» DESCRIPTION OF THE TASK
Filter the records for "than" and keep each line that has it.
=== Section Start ===
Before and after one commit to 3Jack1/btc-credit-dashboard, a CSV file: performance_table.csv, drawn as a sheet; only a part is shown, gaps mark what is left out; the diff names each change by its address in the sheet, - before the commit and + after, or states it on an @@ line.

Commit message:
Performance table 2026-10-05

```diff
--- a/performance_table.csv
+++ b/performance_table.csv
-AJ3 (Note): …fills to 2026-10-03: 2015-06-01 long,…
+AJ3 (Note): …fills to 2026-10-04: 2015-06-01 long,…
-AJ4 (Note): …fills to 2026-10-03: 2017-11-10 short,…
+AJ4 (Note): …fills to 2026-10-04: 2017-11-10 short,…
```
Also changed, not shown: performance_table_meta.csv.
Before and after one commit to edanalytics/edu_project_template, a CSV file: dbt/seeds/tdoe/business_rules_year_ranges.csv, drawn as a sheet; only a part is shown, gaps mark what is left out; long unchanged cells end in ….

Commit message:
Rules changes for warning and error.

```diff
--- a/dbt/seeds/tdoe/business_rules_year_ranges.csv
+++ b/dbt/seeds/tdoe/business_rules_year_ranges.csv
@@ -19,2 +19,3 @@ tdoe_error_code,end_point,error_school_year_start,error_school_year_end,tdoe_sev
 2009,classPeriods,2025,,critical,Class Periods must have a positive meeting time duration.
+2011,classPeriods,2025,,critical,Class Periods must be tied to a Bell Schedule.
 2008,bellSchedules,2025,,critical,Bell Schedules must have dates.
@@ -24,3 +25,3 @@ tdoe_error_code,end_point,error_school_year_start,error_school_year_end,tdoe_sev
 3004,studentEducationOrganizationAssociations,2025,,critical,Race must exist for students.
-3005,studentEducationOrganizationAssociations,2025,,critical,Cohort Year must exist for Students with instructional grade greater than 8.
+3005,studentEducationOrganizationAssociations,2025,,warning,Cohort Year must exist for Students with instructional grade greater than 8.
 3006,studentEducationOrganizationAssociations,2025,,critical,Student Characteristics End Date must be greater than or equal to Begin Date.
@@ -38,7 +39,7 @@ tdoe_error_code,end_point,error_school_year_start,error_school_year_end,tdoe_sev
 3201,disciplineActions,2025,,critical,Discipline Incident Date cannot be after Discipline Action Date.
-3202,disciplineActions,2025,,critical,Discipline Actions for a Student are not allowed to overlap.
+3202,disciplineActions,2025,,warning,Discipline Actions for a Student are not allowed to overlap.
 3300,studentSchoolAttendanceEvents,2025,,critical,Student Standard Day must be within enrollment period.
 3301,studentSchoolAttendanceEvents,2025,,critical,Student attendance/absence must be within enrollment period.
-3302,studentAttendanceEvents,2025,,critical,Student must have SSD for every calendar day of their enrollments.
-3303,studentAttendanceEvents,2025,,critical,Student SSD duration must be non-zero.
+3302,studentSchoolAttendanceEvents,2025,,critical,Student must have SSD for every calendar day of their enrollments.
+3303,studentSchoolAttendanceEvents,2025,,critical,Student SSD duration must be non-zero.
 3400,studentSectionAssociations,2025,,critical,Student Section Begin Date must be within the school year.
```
=== Section End ===
» ANSWER
-3005,studentEducationOrganizationAssociations,2025,,critical,Cohort Year must exist for Students with instructional grade greater than 8.
+3005,studentEducationOrganizationAssociations,2025,,warning,Cohort Year must exist for Students with instructional grade greater than 8.
 3006,studentEducationOrganizationAssociations,2025,,critical,Student Characteristics End Date must be greater than or equal to Begin Date.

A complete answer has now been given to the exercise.